Top of PROVIDED RECORDS

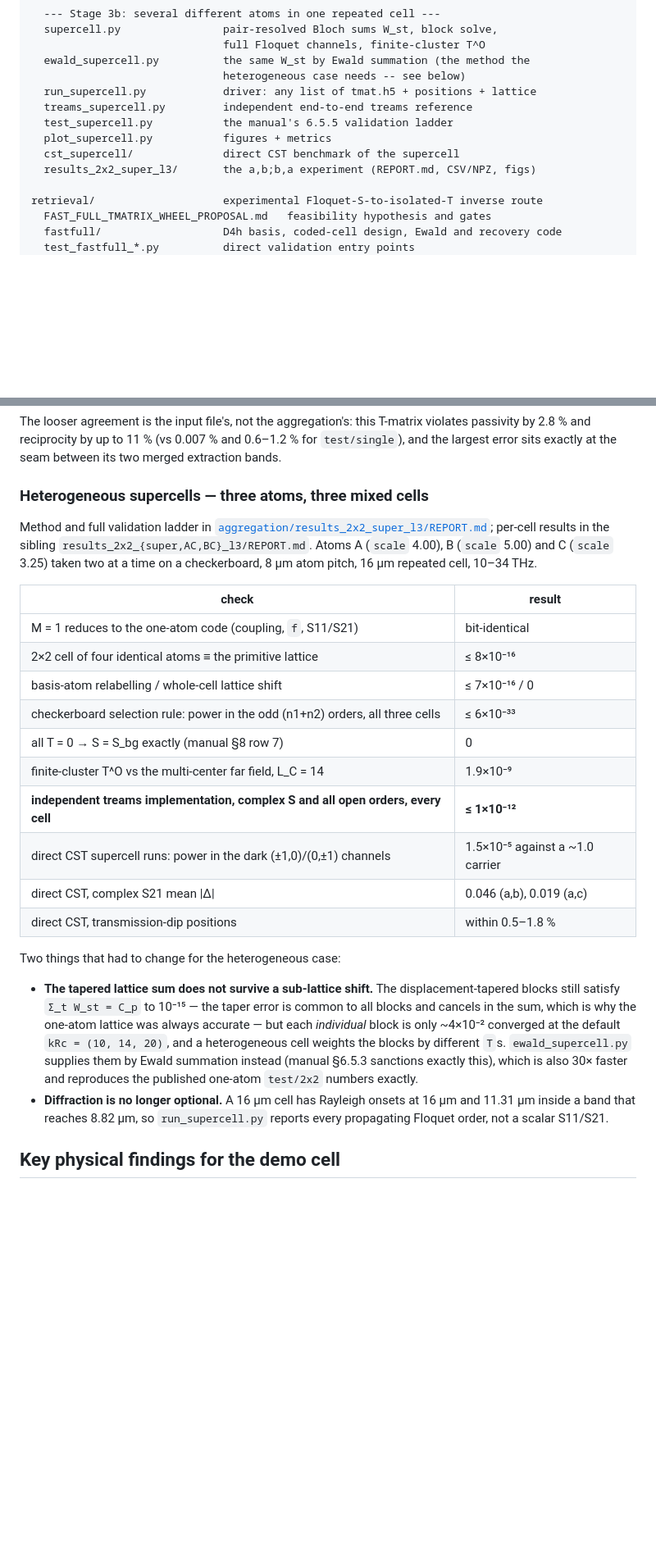
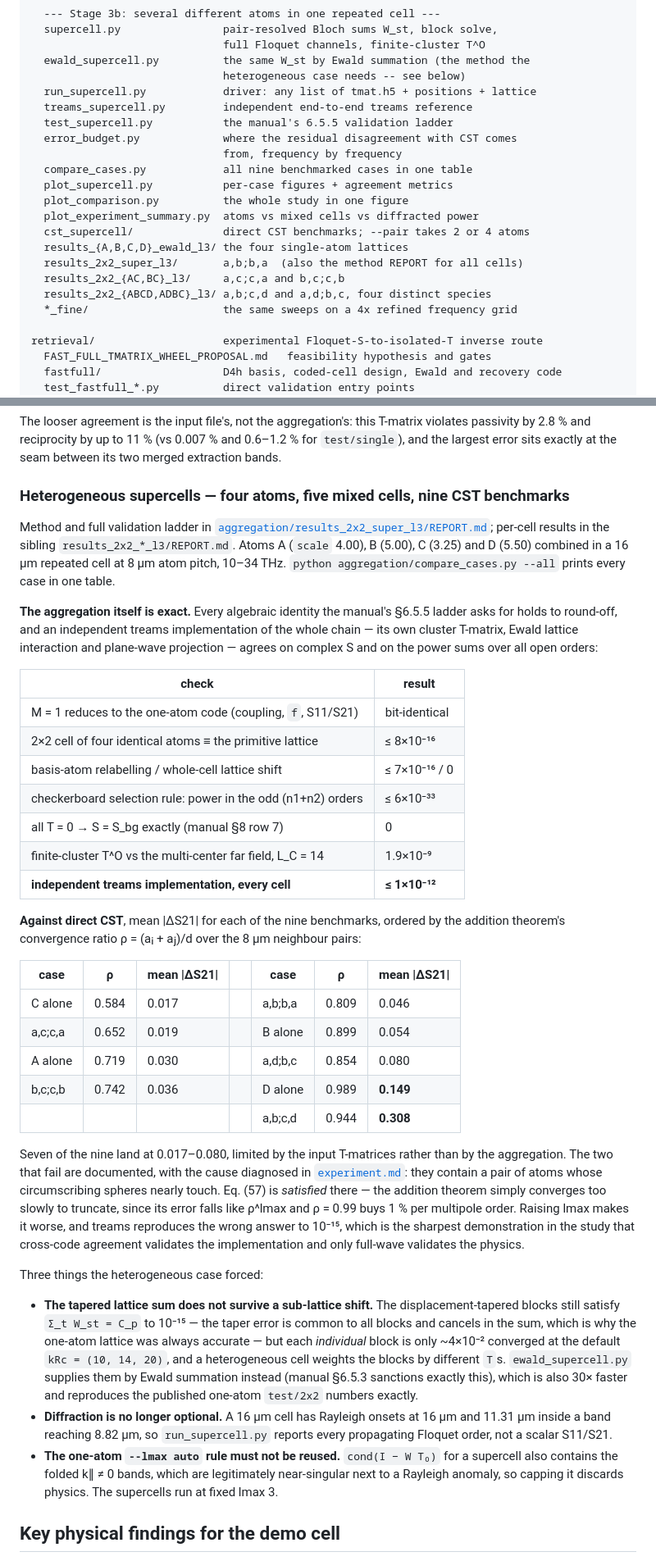
Before and after one commit to DukeMLM/Transition-Matrix-Extraction-and-Macroscopic-Metasurface-Scattering, a Markdown page: README.md, 2 parts joined by grey strips. Shown at 82% size. GitHub-like rendering; blank space fills up the shorter version.

Commit message:
README: bring it up to four atoms, five mixed cells and nine CST benchmarks
The validation section still described three atoms and three mixed cells, the
layout listing named one of the four tmat.h5 files and none of the analysis
tooling added since, and the limitations section did not mention the one
constraint that actually broke two of the nine benchmarks.

Validation section rewritten.  It now separates the two claims that were being
run together: the aggregation is exact (every 6.5.5 identity to round-off, and
an independent treams implementation of the whole chain to 1e-12 on every cell),
while accuracy against full-wave is set by the input T-matrices and by the
addition theorem's convergence ratio rho = (a_i + a_j)/d.  All nine benchmarks
are tabulated against rho: seven land at 0.017-0.080, and the two that fail
(D alone at rho 0.989, a,b;c,d at 0.944) are named as documented failures rather
than left out.  Also records the third thing the heterogeneous case forced --
that the one-atom --lmax auto rule must not be transplanted to a supercell,
because cond(I - W T0) there also contains the folded k_par != 0 bands.

Known limitations gains the closely-spaced-atom entry: above rho ~ 0.85 accuracy
degrades, above ~0.94 it breaks, no truncation repairs it, the manual's fixes
are not implemented, and the pipeline does not currently warn.

Layout listing gains the four T-matrices with their scale and packed-run
identities, and the tooling added along the way: error_budget.py,
compare_cases.py, plot_comparison.py, plot_experiment_summary.py, the nine
result directories and the refined-grid sweeps.

Where-to-go-next points at OPEN_QUESTIONS.md.

```diff
--- a/README.md
+++ b/README.md
@@ -189,9 +194,18 @@ aggregation/                  Stage 3 implementation (this branch)
   run_supercell.py            driver: any list of tmat.h5 + positions + lattice
   treams_supercell.py         independent end-to-end treams reference
   test_supercell.py           the manual's 6.5.5 validation ladder
-  plot_supercell.py           figures + metrics
-  cst_supercell/              direct CST benchmark of the supercell
-  results_2x2_super_l3/       the a,b;b,a experiment (REPORT.md, CSV/NPZ, figs)
+  error_budget.py             where the residual disagreement with CST comes
+                              from, frequency by frequency
+  compare_cases.py            all nine benchmarked cases in one table
+  plot_supercell.py           per-case figures + agreement metrics
+  plot_comparison.py          the whole study in one figure
+  plot_experiment_summary.py  atoms vs mixed cells vs diffracted power
+  cst_supercell/              direct CST benchmarks; --pair takes 2 or 4 atoms
+  results_{A,B,C,D}_ewald_l3/ the four single-atom lattices
+  results_2x2_super_l3/       a,b;b,a  (also the method REPORT for all cells)
+  results_2x2_{AC,BC}_l3/     a,c;c,a and b,c;c,b
+  results_2x2_{ABCD,ADBC}_l3/ a,b;c,d and a,d;b,c, four distinct species
+  *_fine/                     the same sweeps on a 4x refined frequency grid
 
 retrieval/                    experimental Floquet-S-to-isolated-T inverse route
   FAST_FULL_TMATRIX_WHEEL_PROPOSAL.md   feasibility hypothesis and gates
@@ -322,28 +336,54 @@ T-matrix violates passivity by 2.8 % and reciprocity by up to 11 % (vs 0.007 %
 and 0.6–1.2 % for `test/single`), and the largest error sits exactly at the
 seam between its two merged extraction bands.
 
-### Heterogeneous supercells — three atoms, three mixed cells
+### Heterogeneous supercells — four atoms, five mixed cells, nine CST benchmarks
 
 Method and full validation ladder in
 [`aggregation/results_2x2_super_l3/REPORT.md`](aggregation/results_2x2_super_l3/REPORT.md);
-per-cell results in the sibling `results_2x2_{super,AC,BC}_l3/REPORT.md`.
-Atoms A (`scale` 4.00), B (`scale` 5.00) and C (`scale` 3.25) taken two at a
-time on a checkerboard, 8 µm atom pitch, 16 µm repeated cell, 10–34 THz.
+per-cell results in the sibling `results_2x2_*_l3/REPORT.md`. Atoms A
+(`scale` 4.00), B (5.00), C (3.25) and D (5.50) combined in a 16 µm repeated
+cell at 8 µm atom pitch, 10–34 THz. `python aggregation/compare_cases.py --all`
+prints every case in one table.
+
+**The aggregation itself is exact.** Every algebraic identity the manual's
+§6.5.5 ladder asks for holds to round-off, and an independent treams
+implementation of the whole chain — its own cluster T-matrix, Ewald lattice
+interaction and plane-wave projection — agrees on complex S and on the power
+sums over all open orders:
 
 | check | result |
 |---|---|
 | M = 1 reduces to the one-atom code (coupling, `f`, S11/S21) | bit-identical |
 | 2×2 cell of four identical atoms ≡ the primitive lattice | ≤ 8×10⁻¹⁶ |
 | basis-atom relabelling / whole-cell lattice shift | ≤ 7×10⁻¹⁶ / 0 |
-| checkerboard selection rule: power in the odd (n1+n2) orders, all three cells | ≤ 6×10⁻³³ |
+| checkerboard selection rule: power in the odd (n1+n2) orders | ≤ 6×10⁻³³ |
 | all T = 0 → S = S_bg exactly (manual §8 row 7) | 0 |
 | finite-cluster T^O vs the multi-center far field, L_C = 14 | 1.9×10⁻⁹ |
-| **independent treams implementation, complex S and all open orders, every cell** | **≤ 1×10⁻¹²** |
-| direct CST supercell runs: power in the dark (±1,0)/(0,±1) channels | 1.5×10⁻⁵ against a ~1.0 carrier |
-| direct CST, complex S21 mean \|Δ\| | 0.046 (a,b), 0.019 (a,c) |
-| direct CST, transmission-dip positions | within 0.5–1.8 % |
+| **independent treams implementation, every cell** | **≤ 1×10⁻¹²** |
 
-Two things that had to change for the heterogeneous case:
+**Against direct CST**, mean \|ΔS21\| for each of the nine benchmarks, ordered by
+the addition theorem's convergence ratio ρ = (aᵢ + aⱼ)/d over the 8 µm
+neighbour pairs:
+
+| case | ρ | mean \|ΔS21\| | | case | ρ | mean \|ΔS21\| |
+|---|---|---|---|---|---|---|
+| C alone | 0.584 | 0.017 | | a,b;b,a | 0.809 | 0.046 |
+| a,c;c,a | 0.652 | 0.019 | | B alone | 0.899 | 0.054 |
+| A alone | 0.719 | 0.030 | | a,d;b,c | 0.854 | 0.080 |
+| b,c;c,b | 0.742 | 0.036 | | D alone | 0.989 | **0.149** |
+| | | | | a,b;c,d | 0.944 | **0.308** |
+
+Seven of the nine land at 0.017–0.080, limited by the input T-matrices rather
+than by the aggregation. The two that fail are documented, with the cause
+diagnosed in [`experiment.md`](experiment.md): they contain a pair of atoms
+whose circumscribing spheres nearly touch. Eq. (57) is *satisfied* there — the
+addition theorem simply converges too slowly to truncate, since its error falls
+like ρ^lmax and ρ = 0.99 buys 1 % per multipole order. Raising lmax makes it
+worse, and treams reproduces the wrong answer to 10⁻¹⁵, which is the sharpest
+demonstration in the study that cross-code agreement validates the
+implementation and only full-wave validates the physics.
+
+Three things the heterogeneous case forced:
 
 * **The tapered lattice sum does not survive a sub-lattice shift.** The
   displacement-tapered blocks still satisfy `Σ_t W_st = C_p` to 10⁻¹⁵ — the
@@ -355,8 +395,12 @@ Two things that had to change for the heterogeneous case:
   also 30× faster and reproduces the published one-atom `test/2x2` numbers
   exactly.
 * **Diffraction is no longer optional.** A 16 µm cell has Rayleigh onsets at
-  16 µm and 11.31 µm inside a band that reaches 8.82 µm, so `run_supercell.py`
+  16 µm and 11.31 µm inside a band reaching 8.82 µm, so `run_supercell.py`
   reports every propagating Floquet order, not a scalar S11/S21.
+* **The one-atom `--lmax auto` rule must not be reused.** `cond(I − W T₀)` for a
+  supercell also contains the folded k∥ ≠ 0 bands, which are legitimately
+  near-singular next to a Rayleigh anomaly, so capping it discards physics. The
+  supercells run at fixed lmax 3.
 
 ## Key physical findings for the demo cell
 
```
Also changed, not shown: other parts of README.md (+21 -5 lines).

Bottom of PROVIDED RECORDS

From the first line of the records through the line with "(D alone at", reproduce each line exactly and leave the pictures out.

THE COMPLETED TASK »
Before and after one commit to DukeMLM/Transition-Matrix-Extraction-and-Macroscopic-Metasurface-Scattering, a Markdown page: README.md, 2 parts joined by grey strips. Shown at 82% size. GitHub-like rendering; blank space fills up the shorter version.

Commit message:
README: bring it up to four atoms, five mixed cells and nine CST benchmarks
The validation section still described three atoms and three mixed cells, the
layout listing named one of the four tmat.h5 files and none of the analysis
tooling added since, and the limitations section did not mention the one
constraint that actually broke two of the nine benchmarks.

Validation section rewritten.  It now separates the two claims that were being
run together: the aggregation is exact (every 6.5.5 identity to round-off, and
an independent treams implementation of the whole chain to 1e-12 on every cell),
while accuracy against full-wave is set by the input T-matrices and by the
addition theorem's convergence ratio rho = (a_i + a_j)/d.  All nine benchmarks
are tabulated against rho: seven land at 0.017-0.080, and the two that fail
(D alone at rho 0.989, a,b;c,d at 0.944) are named as documented failures rather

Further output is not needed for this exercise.